Placed next to memory, folklore, dream sequences, an acid trip, alien abduction texts, and a historiography of beards, among more than I can list, every source of inspiration writhes together into an atemporal yet immediate set of moments made living. Even personal narratives melt and fuse into their juxtaposed counterparts. Into lyric. Into some new creature, vivisected and reborn, exposed and huddled close—not quite tame, not quite feral:

Now the sky brightens over the junior high school
baseball fields, and the sound of the airplane, arrowing
across sky, slices my body into slow echoes. Blades of grass,
grown into emeralds, now jet up and through
D.'s pale paper doll face. A mirror[...]

When we reach the street we fear the speed and sound of
passing cars. Rockets. Crashing waves. The sound makes our skin
ache. We walk along together, arm-in-arm, one big beast.

When Shipley's Some Animal is most encouraging, the speaker(s) has found some unity with an other body (a friend, an old text, himself). I certainly could use more of this courage and encouragement—why I'm reading and re-reading Some Animal. But what do we need all this courage for?

Shipley writes:

normal (adj)
standing at a right angle


scared stiff (idiom)
extremely frightened

            Jill awoke from a dream that left her afraid — scared stiff, in fact.

Etymology: from the idea that you are stiff (unable to bend or
change your position) because you are too frightened to move

Shipley questions how terror and its many forms (night-mares, sleep paralysis, social exclusion and public humiliation, physical violence) can choke someone into norms. Some Animal spars with these inheritances from not only the dominant cultural forces, but also overarching trans-narratives and normalizing media portrayals of queerness.

The question, omnipresent: What should we make of the histories snaking into our bodies?

Shipley, even in the numerous epigraphs, disrupts those histories, rephrasing and recycling them on his own terms.

Some terms: "Mouth of a hungry ghost. Narcissus. Bloody / Mary. I want to see—I'm not sure what"; "...Human fainting...// may be a trait evolved / from the tonic immobility or 'playing dead'"; "A black lake // of vibration"; "like some animal / inside an animal."

Shipley shows us how a creature can domesticate itself—and how quickly it can return to the wild. Some Animal takes the canon (and the self) and exposes its inherent contradictions, but also attempts to care for it, live in it, gulp it down and spit it out without choking:

In gay slang, the word beard is used to describe a woman
who is a cover for a gay man's orientation. She, the beard, is used
to hide his identity

by accompanying him in public so that he might pass for straight[....]

A parallel word, though used less commonly, to describe
a man who appears in society as a cover for a lesbian,
is not a beard, but a "merkin"[....]

It's said that a merkin was originally worn by prostitutes
who had to shave their pubic hair when they contracted a disease.

Shipley follows these definitions with a moment at the gynecologist in preparation for a hysterectomy.
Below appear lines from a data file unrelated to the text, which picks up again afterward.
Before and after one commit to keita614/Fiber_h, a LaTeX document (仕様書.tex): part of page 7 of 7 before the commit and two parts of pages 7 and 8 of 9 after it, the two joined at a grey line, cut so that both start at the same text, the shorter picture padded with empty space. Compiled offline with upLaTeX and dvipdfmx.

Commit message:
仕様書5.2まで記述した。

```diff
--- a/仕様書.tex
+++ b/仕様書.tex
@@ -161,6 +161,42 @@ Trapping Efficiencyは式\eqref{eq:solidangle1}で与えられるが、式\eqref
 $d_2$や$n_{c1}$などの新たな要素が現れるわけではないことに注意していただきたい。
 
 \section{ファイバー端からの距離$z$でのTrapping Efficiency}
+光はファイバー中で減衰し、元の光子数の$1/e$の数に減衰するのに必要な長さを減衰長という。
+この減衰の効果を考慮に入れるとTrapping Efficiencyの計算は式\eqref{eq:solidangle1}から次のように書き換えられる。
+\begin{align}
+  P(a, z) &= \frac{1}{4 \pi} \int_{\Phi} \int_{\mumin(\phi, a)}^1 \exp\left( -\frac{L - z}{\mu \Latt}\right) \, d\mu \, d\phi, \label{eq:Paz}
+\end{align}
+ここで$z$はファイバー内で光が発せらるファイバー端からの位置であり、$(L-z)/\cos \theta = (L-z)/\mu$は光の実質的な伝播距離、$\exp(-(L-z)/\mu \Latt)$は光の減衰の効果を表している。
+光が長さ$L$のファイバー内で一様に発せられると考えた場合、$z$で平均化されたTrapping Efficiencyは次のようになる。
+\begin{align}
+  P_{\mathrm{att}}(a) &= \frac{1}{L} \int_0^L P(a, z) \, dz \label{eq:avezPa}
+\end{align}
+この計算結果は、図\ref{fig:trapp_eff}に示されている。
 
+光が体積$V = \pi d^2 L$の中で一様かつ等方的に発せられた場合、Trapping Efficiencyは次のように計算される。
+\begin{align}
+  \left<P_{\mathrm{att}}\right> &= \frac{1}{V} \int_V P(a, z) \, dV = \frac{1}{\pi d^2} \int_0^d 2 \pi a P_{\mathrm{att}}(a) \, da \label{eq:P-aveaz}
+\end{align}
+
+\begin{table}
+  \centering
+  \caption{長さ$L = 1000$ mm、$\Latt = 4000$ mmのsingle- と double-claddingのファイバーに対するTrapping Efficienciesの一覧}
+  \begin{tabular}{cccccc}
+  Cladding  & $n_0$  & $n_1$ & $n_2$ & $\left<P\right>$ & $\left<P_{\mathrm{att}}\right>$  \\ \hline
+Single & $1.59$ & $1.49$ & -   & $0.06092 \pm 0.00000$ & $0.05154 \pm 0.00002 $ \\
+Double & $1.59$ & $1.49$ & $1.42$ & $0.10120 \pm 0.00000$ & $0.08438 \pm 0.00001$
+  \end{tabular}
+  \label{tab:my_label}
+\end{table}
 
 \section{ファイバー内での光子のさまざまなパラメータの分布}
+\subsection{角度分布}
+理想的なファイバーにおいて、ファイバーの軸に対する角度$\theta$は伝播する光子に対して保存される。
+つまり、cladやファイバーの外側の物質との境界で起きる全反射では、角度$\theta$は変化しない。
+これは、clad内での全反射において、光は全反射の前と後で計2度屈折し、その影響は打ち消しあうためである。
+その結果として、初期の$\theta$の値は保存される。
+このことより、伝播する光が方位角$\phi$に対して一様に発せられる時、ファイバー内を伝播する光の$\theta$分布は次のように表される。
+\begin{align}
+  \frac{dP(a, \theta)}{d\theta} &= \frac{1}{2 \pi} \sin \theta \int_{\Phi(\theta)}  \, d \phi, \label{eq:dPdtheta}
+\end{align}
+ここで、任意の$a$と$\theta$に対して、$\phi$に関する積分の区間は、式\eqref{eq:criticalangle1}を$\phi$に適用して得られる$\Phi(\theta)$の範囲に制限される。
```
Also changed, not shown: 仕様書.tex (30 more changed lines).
The closeness, the conversation between narratives, and the care for an instance of life, all show their obvious sutures—but they yield too somehow a bewildering and breathless seamlessness:

The doctor points at his pelvis,
says, "Don't worry, you won't have to shave all that hair."
Then asks if he wants to see his cervix, tells him, "Take a look.
It's really cool. It looks like you have a penis, a big swollen
penis head."
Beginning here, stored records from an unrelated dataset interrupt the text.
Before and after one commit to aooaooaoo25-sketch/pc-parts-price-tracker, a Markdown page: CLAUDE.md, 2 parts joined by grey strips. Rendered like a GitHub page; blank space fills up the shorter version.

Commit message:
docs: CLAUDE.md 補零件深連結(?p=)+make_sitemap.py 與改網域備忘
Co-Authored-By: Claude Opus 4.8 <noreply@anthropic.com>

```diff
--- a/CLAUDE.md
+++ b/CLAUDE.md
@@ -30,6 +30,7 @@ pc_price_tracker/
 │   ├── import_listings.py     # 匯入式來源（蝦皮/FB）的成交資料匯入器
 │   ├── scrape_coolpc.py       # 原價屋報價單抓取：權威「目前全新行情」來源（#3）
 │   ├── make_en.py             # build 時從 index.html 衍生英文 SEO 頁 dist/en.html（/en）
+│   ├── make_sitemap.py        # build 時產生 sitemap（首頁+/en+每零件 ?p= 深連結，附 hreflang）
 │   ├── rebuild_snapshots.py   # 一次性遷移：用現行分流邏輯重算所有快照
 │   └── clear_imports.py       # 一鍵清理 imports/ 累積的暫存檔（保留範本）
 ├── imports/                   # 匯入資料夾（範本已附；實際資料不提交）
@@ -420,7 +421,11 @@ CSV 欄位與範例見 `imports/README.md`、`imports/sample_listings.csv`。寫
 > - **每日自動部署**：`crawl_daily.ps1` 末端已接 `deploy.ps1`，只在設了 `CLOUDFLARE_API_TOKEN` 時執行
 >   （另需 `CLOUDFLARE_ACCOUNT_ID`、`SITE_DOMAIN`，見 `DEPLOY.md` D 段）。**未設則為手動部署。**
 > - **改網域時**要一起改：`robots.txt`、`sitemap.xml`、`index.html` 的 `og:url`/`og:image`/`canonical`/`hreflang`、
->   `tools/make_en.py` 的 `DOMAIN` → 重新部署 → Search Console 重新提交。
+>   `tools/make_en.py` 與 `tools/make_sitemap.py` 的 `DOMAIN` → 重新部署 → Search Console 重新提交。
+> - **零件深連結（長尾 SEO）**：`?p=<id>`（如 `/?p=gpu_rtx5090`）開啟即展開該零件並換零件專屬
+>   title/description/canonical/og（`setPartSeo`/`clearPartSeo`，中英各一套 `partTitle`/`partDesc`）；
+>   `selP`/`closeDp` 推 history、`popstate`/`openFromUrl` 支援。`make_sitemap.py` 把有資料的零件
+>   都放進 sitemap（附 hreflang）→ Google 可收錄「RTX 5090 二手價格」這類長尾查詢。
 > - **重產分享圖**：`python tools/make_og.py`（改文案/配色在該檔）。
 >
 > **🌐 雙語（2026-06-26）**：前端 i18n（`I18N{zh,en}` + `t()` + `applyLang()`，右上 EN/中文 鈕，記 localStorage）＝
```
He looks up and watches the bulbous organ, which seems to float
inside the watery black TV suspended over him and magnifying

He reminds himself to breathe so that he will not pass out.